Another in a series of my reviews that appeared in the online version of African Americans On Wheels, a now defunct automotive magazine that was included as an insert in the Sunday newspapers of major cities.
As Toyota was giving the Solara a unique body with nice long hood/short deck proportions, I feel comparing it with the original Mustang is still valid. The only problem was while the Mustang effectively invented the budget sporty coupe market, it was on life support by the time the Solara and the contemporary Accord Coupe were introduced. The Mustang was now more sports car than sporty coupe. The Thunderbird was gone. The Cutlass Supreme, which was the best-selling PLC of the 1980s, was replaced by the sedan-only Intrigue. There were still some nice coupes out there, but they were mere blips on the sales charts. I admire Toyota for giving it the old college try.
And now I must admit that I only had a few days with the Solara. While driving through Arlington on our way to I don’t remember where, I needed to make a left turn on a green light. There were no cars coming the other way, and one car on the side of the road at a mailbox. I accelerated a bit so I could complete the turn before the light changed. However, at about the same time, the driver of the car at the mailbox finished his business and sped away to make the green light and slammed into my passenger-side front fender while I was mid-turn.

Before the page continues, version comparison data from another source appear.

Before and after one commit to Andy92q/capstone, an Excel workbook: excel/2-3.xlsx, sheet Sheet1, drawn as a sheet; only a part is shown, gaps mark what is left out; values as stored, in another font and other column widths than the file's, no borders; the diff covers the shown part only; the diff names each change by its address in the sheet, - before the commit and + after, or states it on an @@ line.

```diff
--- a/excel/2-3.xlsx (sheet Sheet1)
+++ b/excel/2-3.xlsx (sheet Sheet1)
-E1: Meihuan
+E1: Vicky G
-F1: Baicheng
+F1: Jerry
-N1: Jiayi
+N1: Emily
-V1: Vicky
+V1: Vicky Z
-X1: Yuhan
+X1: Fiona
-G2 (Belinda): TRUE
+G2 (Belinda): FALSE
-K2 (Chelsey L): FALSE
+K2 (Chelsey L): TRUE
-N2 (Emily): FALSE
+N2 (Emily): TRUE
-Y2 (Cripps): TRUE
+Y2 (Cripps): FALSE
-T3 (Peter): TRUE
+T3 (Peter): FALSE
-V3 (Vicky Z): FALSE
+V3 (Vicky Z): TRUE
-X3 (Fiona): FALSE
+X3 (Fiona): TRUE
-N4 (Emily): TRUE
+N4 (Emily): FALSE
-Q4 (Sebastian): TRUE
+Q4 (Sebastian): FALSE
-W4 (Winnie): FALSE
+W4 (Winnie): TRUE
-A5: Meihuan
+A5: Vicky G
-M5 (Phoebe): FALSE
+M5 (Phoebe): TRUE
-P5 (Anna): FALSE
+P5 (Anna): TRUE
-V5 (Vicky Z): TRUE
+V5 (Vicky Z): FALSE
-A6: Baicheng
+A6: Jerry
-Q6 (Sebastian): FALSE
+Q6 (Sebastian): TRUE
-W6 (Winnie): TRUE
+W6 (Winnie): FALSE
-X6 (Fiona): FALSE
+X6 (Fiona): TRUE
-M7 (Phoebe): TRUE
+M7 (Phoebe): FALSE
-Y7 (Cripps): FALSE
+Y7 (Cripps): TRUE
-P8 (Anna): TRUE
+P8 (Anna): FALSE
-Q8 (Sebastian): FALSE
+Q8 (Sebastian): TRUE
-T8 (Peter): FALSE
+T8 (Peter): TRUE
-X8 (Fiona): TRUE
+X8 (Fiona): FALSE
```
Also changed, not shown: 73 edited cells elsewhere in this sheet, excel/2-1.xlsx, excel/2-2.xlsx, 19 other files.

The police took their report, which found either both of us or neither of us at fault. The company that handled press cars picked up the car, which was still drivable, the next day. I received a call from their insurance adjuster shortly thereafter and told him my side of the story. He told me not to worry about it, and I never heard anything again. Even though the accident wasn’t necessarily my fault, I could have been more careful. Between this and the incident with the Suburban, I was probably skating on thin ice, especially since I was working for a small magazine no one had ever heard of. Fortunately, no one said anything and they kept giving me cars.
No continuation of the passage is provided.